Requirement: Once the data has been read, restate all of it exactly.

** Opening Data to examine block **

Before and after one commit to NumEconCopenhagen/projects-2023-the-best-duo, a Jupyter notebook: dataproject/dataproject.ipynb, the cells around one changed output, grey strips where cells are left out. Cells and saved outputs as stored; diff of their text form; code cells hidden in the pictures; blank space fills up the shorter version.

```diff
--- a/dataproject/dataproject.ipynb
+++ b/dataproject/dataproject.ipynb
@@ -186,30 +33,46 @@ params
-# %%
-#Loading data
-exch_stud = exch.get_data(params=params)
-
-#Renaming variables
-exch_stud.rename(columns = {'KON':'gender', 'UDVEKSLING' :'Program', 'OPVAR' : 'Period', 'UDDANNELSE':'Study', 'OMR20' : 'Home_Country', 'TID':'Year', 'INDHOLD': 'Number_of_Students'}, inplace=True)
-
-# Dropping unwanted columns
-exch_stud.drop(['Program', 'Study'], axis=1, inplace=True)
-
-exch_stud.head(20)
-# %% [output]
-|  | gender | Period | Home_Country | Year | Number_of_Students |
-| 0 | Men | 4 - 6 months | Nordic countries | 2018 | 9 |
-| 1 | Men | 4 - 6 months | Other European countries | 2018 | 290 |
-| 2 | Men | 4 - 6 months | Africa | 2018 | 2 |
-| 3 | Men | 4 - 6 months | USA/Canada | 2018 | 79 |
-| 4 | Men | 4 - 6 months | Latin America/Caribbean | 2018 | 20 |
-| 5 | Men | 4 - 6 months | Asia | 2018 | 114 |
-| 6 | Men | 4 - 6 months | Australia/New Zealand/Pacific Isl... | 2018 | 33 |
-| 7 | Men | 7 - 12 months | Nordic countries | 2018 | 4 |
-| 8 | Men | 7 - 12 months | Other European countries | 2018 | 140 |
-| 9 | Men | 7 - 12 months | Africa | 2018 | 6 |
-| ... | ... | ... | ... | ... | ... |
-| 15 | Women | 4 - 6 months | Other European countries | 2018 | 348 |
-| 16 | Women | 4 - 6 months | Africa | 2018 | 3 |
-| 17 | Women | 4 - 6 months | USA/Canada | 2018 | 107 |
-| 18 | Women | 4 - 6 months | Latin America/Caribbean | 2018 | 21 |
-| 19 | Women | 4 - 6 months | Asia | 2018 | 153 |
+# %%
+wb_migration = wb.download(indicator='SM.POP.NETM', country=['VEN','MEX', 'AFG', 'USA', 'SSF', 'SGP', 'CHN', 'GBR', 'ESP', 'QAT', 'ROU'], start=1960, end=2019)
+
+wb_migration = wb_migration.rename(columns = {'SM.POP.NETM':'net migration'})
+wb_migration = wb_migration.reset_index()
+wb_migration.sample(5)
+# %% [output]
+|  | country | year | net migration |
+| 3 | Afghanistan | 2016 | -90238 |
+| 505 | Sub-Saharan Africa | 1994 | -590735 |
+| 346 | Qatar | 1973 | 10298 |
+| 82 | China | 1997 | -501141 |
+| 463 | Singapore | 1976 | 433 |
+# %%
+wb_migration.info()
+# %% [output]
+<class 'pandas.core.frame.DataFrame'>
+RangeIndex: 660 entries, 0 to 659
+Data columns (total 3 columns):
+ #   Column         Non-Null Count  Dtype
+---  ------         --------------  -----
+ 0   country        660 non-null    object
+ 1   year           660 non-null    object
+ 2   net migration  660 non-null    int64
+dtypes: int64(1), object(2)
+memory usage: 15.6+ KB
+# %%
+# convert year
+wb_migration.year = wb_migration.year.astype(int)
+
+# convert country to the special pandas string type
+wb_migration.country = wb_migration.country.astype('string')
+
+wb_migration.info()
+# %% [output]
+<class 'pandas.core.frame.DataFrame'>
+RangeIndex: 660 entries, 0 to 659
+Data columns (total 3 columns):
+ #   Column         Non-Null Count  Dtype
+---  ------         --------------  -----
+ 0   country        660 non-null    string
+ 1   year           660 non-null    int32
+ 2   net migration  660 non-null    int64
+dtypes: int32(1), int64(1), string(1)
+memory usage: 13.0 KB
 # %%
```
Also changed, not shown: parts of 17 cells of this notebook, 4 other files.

** Closing Data to examine block **

Solution for this task:
Before and after one commit to NumEconCopenhagen/projects-2023-the-best-duo, a Jupyter notebook: dataproject/dataproject.ipynb, the cells around one changed output, grey strips where cells are left out. Cells and saved outputs as stored; diff of their text form; code cells hidden in the pictures; blank space fills up the shorter version.

```diff
--- a/dataproject/dataproject.ipynb
+++ b/dataproject/dataproject.ipynb
@@ -186,30 +33,46 @@ params
-# %%
-#Loading data
-exch_stud = exch.get_data(params=params)
-
-#Renaming variables
-exch_stud.rename(columns = {'KON':'gender', 'UDVEKSLING' :'Program', 'OPVAR' : 'Period', 'UDDANNELSE':'Study', 'OMR20' : 'Home_Country', 'TID':'Year', 'INDHOLD': 'Number_of_Students'}, inplace=True)
-
-# Dropping unwanted columns
-exch_stud.drop(['Program', 'Study'], axis=1, inplace=True)
-
-exch_stud.head(20)
-# %% [output]
-|  | gender | Period | Home_Country | Year | Number_of_Students |
-| 0 | Men | 4 - 6 months | Nordic countries | 2018 | 9 |
-| 1 | Men | 4 - 6 months | Other European countries | 2018 | 290 |
-| 2 | Men | 4 - 6 months | Africa | 2018 | 2 |
-| 3 | Men | 4 - 6 months | USA/Canada | 2018 | 79 |
-| 4 | Men | 4 - 6 months | Latin America/Caribbean | 2018 | 20 |
-| 5 | Men | 4 - 6 months | Asia | 2018 | 114 |
-| 6 | Men | 4 - 6 months | Australia/New Zealand/Pacific Isl... | 2018 | 33 |
-| 7 | Men | 7 - 12 months | Nordic countries | 2018 | 4 |
-| 8 | Men | 7 - 12 months | Other European countries | 2018 | 140 |
-| 9 | Men | 7 - 12 months | Africa | 2018 | 6 |
-| ... | ... | ... | ... | ... | ... |
-| 15 | Women | 4 - 6 months | Other European countries | 2018 | 348 |
-| 16 | Women | 4 - 6 months | Africa | 2018 | 3 |
-| 17 | Women | 4 - 6 months | USA/Canada | 2018 | 107 |
-| 18 | Women | 4 - 6 months | Latin America/Caribbean | 2018 | 21 |
-| 19 | Women | 4 - 6 months | Asia | 2018 | 153 |
+# %%
+wb_migration = wb.download(indicator='SM.POP.NETM', country=['VEN','MEX', 'AFG', 'USA', 'SSF', 'SGP', 'CHN', 'GBR', 'ESP', 'QAT', 'ROU'], start=1960, end=2019)
+
+wb_migration = wb_migration.rename(columns = {'SM.POP.NETM':'net migration'})
+wb_migration = wb_migration.reset_index()
+wb_migration.sample(5)
+# %% [output]
+|  | country | year | net migration |
+| 3 | Afghanistan | 2016 | -90238 |
+| 505 | Sub-Saharan Africa | 1994 | -590735 |
+| 346 | Qatar | 1973 | 10298 |
+| 82 | China | 1997 | -501141 |
+| 463 | Singapore | 1976 | 433 |
+# %%
+wb_migration.info()
+# %% [output]
+<class 'pandas.core.frame.DataFrame'>
+RangeIndex: 660 entries, 0 to 659
+Data columns (total 3 columns):
+ #   Column         Non-Null Count  Dtype
+---  ------         --------------  -----
+ 0   country        660 non-null    object
+ 1   year           660 non-null    object
+ 2   net migration  660 non-null    int64
+dtypes: int64(1), object(2)
+memory usage: 15.6+ KB
+# %%
+# convert year
+wb_migration.year = wb_migration.year.astype(int)
+
+# convert country to the special pandas string type
+wb_migration.country = wb_migration.country.astype('string')
+
+wb_migration.info()
+# %% [output]
+<class 'pandas.core.frame.DataFrame'>
+RangeIndex: 660 entries, 0 to 659
+Data columns (total 3 columns):
+ #   Column         Non-Null Count  Dtype
+---  ------         --------------  -----
+ 0   country        660 non-null    string
+ 1   year           660 non-null    int32
+ 2   net migration  660 non-null    int64
+dtypes: int32(1), int64(1), string(1)
+memory usage: 13.0 KB
 # %%
```
Also changed, not shown: parts of 17 cells of this notebook, 4 other files.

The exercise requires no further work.